Also as you make more money you can afford to reduce the friction. Eg. I can afford to not think about that $10 dollar flight I buy just to show Immigration officers when I fly into Indonesia.
2. The big 4
Send some time and invest and try to get a long term US/UK/Ireland or Schengen visa. That will improve your travels by a ton.
Easy?
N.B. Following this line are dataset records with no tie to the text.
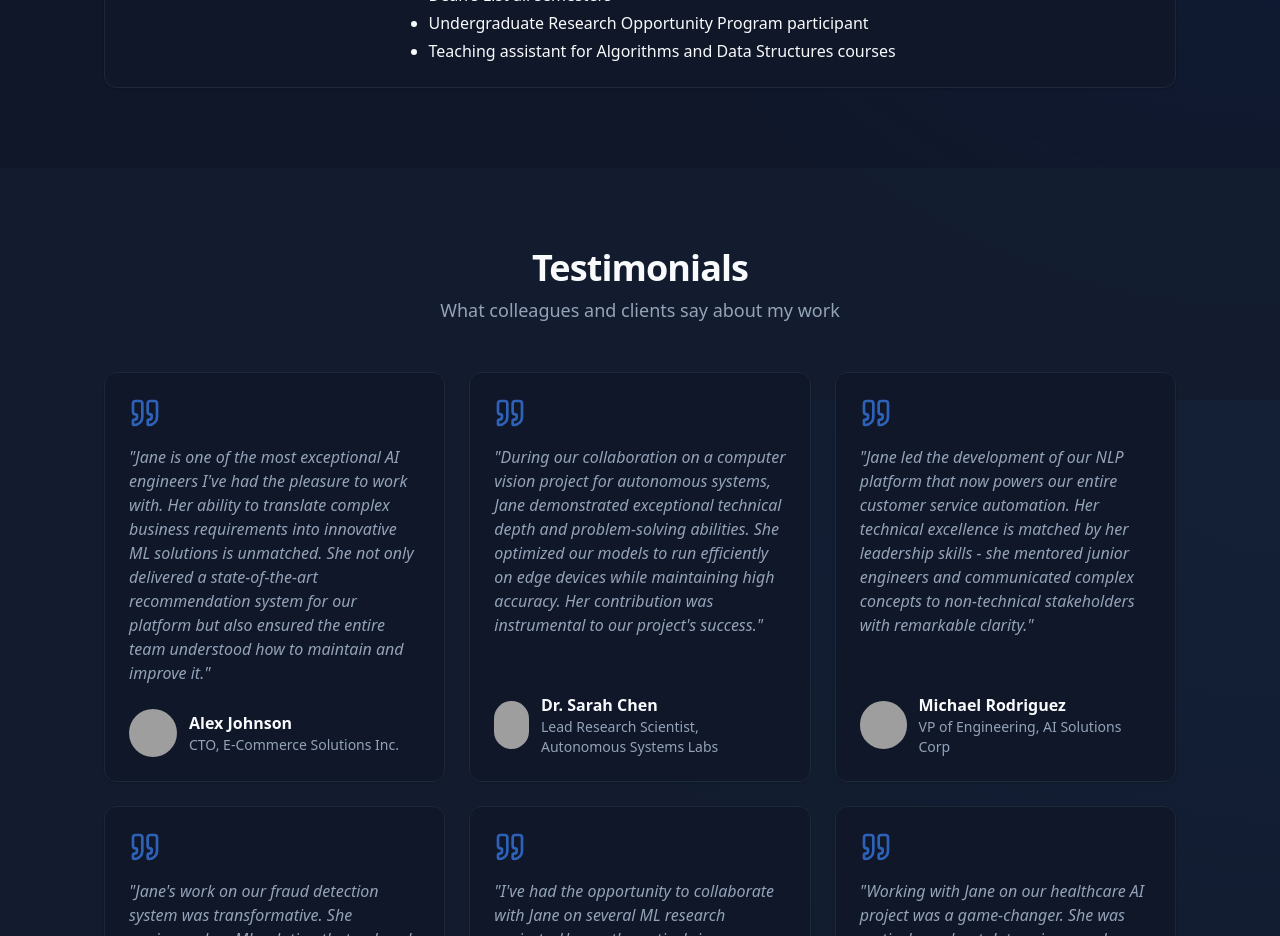
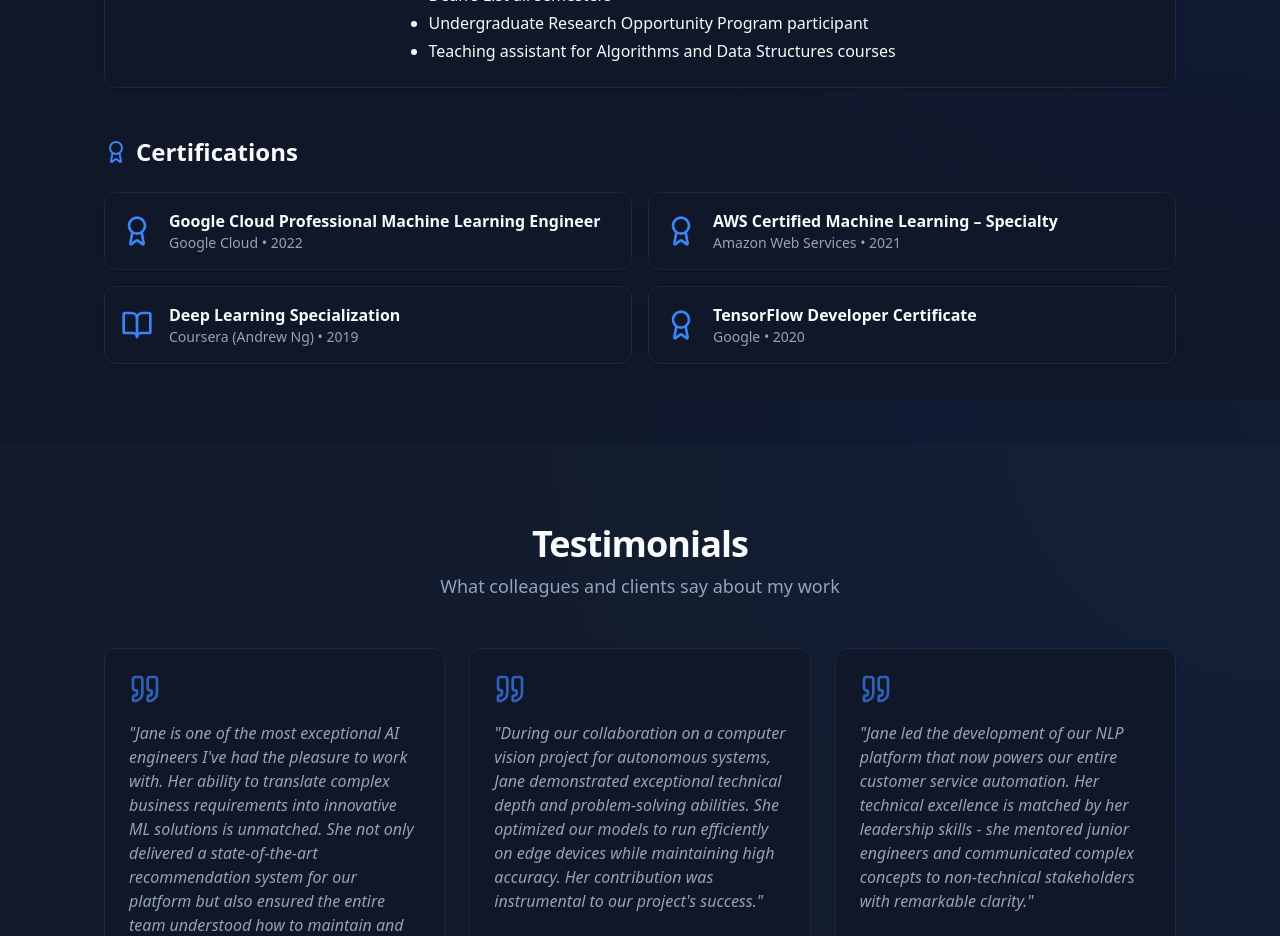
Before and after one commit to fullmax0111/portfolio, a Next.js app: page / in a window 1280 px wide. Shown: the part 6000-6936 px from the top of the page. Built offline with nearby package versions, Linux system fonts and the light colour scheme; grey boxes are pictures that could not be loaded.

Commit message:
Update certificate

```diff
--- a/src/components/sections/education.tsx
+++ b/src/components/sections/education.tsx
@@ -55,32 +55,32 @@ const education = [
 ]
 
 
-// const certifications = [
-//   {
-//     name: "Google Cloud Professional Machine Learning Engineer",
-//     issuer: "Google Cloud",
-//     date: "2022",
-//     icon: <Award className="h-8 w-8 text-primary" />
-//   },
-//   {
-//     name: "AWS Certified Machine Learning – Specialty",
-//     issuer: "Amazon Web Services",
-//     date: "2021",
-//     icon: <Award className="h-8 w-8 text-primary" />
-//   },
-//   {
-//     name: "Deep Learning Specialization",
-//     issuer: "Coursera (Andrew Ng)",
-//     date: "2019",
-//     icon: <BookOpen className="h-8 w-8 text-primary" />
-//   },
-//   {
-//     name: "TensorFlow Developer Certificate",
-//     issuer: "Google",
-//     date: "2020",
-//     icon: <Award className="h-8 w-8 text-primary" />
-//   }
-// ]
+const certifications = [
+  {
+    name: "Google Cloud Professional Machine Learning Engineer",
+    issuer: "Google Cloud",
+    date: "2022",
+    icon: <Award className="h-8 w-8 text-primary" />
+  },
+  {
+    name: "AWS Certified Machine Learning – Specialty",
+    issuer: "Amazon Web Services",
+    date: "2021",
+    icon: <Award className="h-8 w-8 text-primary" />
+  },
+  {
+    name: "Deep Learning Specialization",
+    issuer: "Coursera (Andrew Ng)",
+    date: "2019",
+    icon: <BookOpen className="h-8 w-8 text-primary" />
+  },
+  {
+    name: "TensorFlow Developer Certificate",
+    issuer: "Google",
+    date: "2020",
+    icon: <Award className="h-8 w-8 text-primary" />
+  }
+]
 
 export function EducationSection() {
   return (
@@ -142,7 +142,7 @@ export function EducationSection() {
         </div>
 
         {/* Certifications */}
-        {/* <div className="space-y-6">
+        <div className="space-y-6">
           <h3 className="text-2xl font-bold flex items-center gap-2">
             <Award className="h-6 w-6 text-primary" /> Certifications
           </h3>
@@ -162,7 +162,7 @@ export function EducationSection() {
               </Card>
             ))}
           </div>
-        </div> */}
+        </div>
       </div>
     </section>
   )
```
No. Worth it? Yea!
3. Other Alternatives
Buy a passport/residency: If you are extremely rich you can always find investment opportunities that give you residency or a passport.
- 650k Euro for A Malta Passport
- 250k Euro for a Greek residency
- $1 Million for a USA residency
- 2 Million Pounds for a UK residency
- 2 Million Euro for a Cyprus Passport
The list is endless…
Be at the top of your field
One of the best advice I give freelancers is the title of Carl Newport book, “Be so good they can’t Ignore you”
The same thing applies to countries, if you are at the top of your field ie the best at what you do, countries will start opening its doors to you.
For example, Caz and Craig from Ytravelblog, got a USA green card by been in the top of travel blogging.
Understand what your visa official wants and try and give them that and beyond. Eg if you are dress like a bum when trying to enter Thailand don’t be surprised if you are asked some additional questions.
Become An Indian Digital Nomad
So the next time someone says “oh I’d love to become a digital nomad but I can’t cause I’m India and my passport is weak” send them this article.
However, there’re obviously some obstacles that come when many Indians who want to make money traveling.
For starters, Indians don’t know how to get paid properly and most of them only try to compete on price. Listen to this podcast I did with And.co on How to Get High-Paying Clients No Matter Where You’re Based
Also here’re a few other resources to get started on your journey
- How to Become a Digital Nomad
- How to Make Money Traveling
- How to Start A Blog And Make Money
- How I Became The Head Of SEO at Foundr at 20
So… what are you waiting for? Book that flight and create your own adventure!
Ps. I’ll only be updating this article once a year so it may be out of date based on when you read it. Written: May 19, 2019